**WORK INSTRUCTIONS**:
Each line below must be printed again exactly.

+++ SUPPLIED MATERIAL

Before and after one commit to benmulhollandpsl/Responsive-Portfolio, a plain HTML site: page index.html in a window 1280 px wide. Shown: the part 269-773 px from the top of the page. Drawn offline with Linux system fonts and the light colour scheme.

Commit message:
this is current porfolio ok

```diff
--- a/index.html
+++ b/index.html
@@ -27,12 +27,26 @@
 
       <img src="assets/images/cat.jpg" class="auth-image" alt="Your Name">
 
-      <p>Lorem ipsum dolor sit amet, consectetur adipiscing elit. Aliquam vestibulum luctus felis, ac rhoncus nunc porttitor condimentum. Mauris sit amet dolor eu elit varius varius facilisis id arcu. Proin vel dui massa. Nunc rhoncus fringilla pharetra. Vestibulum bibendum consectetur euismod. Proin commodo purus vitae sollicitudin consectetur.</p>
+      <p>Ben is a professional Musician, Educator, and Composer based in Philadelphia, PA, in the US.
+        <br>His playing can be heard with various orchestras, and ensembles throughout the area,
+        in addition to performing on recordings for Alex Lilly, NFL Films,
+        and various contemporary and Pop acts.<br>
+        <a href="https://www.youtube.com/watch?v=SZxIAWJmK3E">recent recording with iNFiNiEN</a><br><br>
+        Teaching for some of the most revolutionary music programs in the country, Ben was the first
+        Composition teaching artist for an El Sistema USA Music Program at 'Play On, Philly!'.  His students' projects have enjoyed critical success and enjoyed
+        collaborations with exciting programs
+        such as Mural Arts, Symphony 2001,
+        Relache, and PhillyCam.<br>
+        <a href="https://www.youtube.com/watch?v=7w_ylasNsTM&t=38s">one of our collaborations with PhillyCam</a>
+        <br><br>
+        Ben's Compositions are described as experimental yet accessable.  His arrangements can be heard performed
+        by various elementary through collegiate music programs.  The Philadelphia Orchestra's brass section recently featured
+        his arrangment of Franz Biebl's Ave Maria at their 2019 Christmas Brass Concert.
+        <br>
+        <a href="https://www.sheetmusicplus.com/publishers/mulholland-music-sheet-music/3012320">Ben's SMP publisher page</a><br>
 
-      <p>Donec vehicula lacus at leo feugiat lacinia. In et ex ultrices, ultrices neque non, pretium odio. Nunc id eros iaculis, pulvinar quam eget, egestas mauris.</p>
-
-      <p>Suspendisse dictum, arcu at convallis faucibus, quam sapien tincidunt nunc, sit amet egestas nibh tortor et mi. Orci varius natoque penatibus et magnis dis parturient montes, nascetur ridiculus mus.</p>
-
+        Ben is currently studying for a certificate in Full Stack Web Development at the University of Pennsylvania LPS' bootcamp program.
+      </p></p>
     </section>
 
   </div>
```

++++++

**OUTPUT BELOW**:
Before and after one commit to benmulhollandpsl/Responsive-Portfolio, a plain HTML site: page index.html in a window 1280 px wide. Shown: the part 269-773 px from the top of the page. Drawn offline with Linux system fonts and the light colour scheme.

Commit message:
this is current porfolio ok

```diff
--- a/index.html
+++ b/index.html
@@ -27,12 +27,26 @@
 
       <img src="assets/images/cat.jpg" class="auth-image" alt="Your Name">
 
-      <p>Lorem ipsum dolor sit amet, consectetur adipiscing elit. Aliquam vestibulum luctus felis, ac rhoncus nunc porttitor condimentum. Mauris sit amet dolor eu elit varius varius facilisis id arcu. Proin vel dui massa. Nunc rhoncus fringilla pharetra. Vestibulum bibendum consectetur euismod. Proin commodo purus vitae sollicitudin consectetur.</p>
+      <p>Ben is a professional Musician, Educator, and Composer based in Philadelphia, PA, in the US.
+        <br>His playing can be heard with various orchestras, and ensembles throughout the area,
+        in addition to performing on recordings for Alex Lilly, NFL Films,
+        and various contemporary and Pop acts.<br>
+        <a href="https://www.youtube.com/watch?v=SZxIAWJmK3E">recent recording with iNFiNiEN</a><br><br>
+        Teaching for some of the most revolutionary music programs in the country, Ben was the first
+        Composition teaching artist for an El Sistema USA Music Program at 'Play On, Philly!'.  His students' projects have enjoyed critical success and enjoyed
+        collaborations with exciting programs
+        such as Mural Arts, Symphony 2001,
+        Relache, and PhillyCam.<br>
+        <a href="https://www.youtube.com/watch?v=7w_ylasNsTM&t=38s">one of our collaborations with PhillyCam</a>
+        <br><br>
+        Ben's Compositions are described as experimental yet accessable.  His arrangements can be heard performed
+        by various elementary through collegiate music programs.  The Philadelphia Orchestra's brass section recently featured
+        his arrangment of Franz Biebl's Ave Maria at their 2019 Christmas Brass Concert.
+        <br>
+        <a href="https://www.sheetmusicplus.com/publishers/mulholland-music-sheet-music/3012320">Ben's SMP publisher page</a><br>
 
-      <p>Donec vehicula lacus at leo feugiat lacinia. In et ex ultrices, ultrices neque non, pretium odio. Nunc id eros iaculis, pulvinar quam eget, egestas mauris.</p>
-
-      <p>Suspendisse dictum, arcu at convallis faucibus, quam sapien tincidunt nunc, sit amet egestas nibh tortor et mi. Orci varius natoque penatibus et magnis dis parturient montes, nascetur ridiculus mus.</p>
-
+        Ben is currently studying for a certificate in Full Stack Web Development at the University of Pennsylvania LPS' bootcamp program.
+      </p></p>
     </section>
 
   </div>
```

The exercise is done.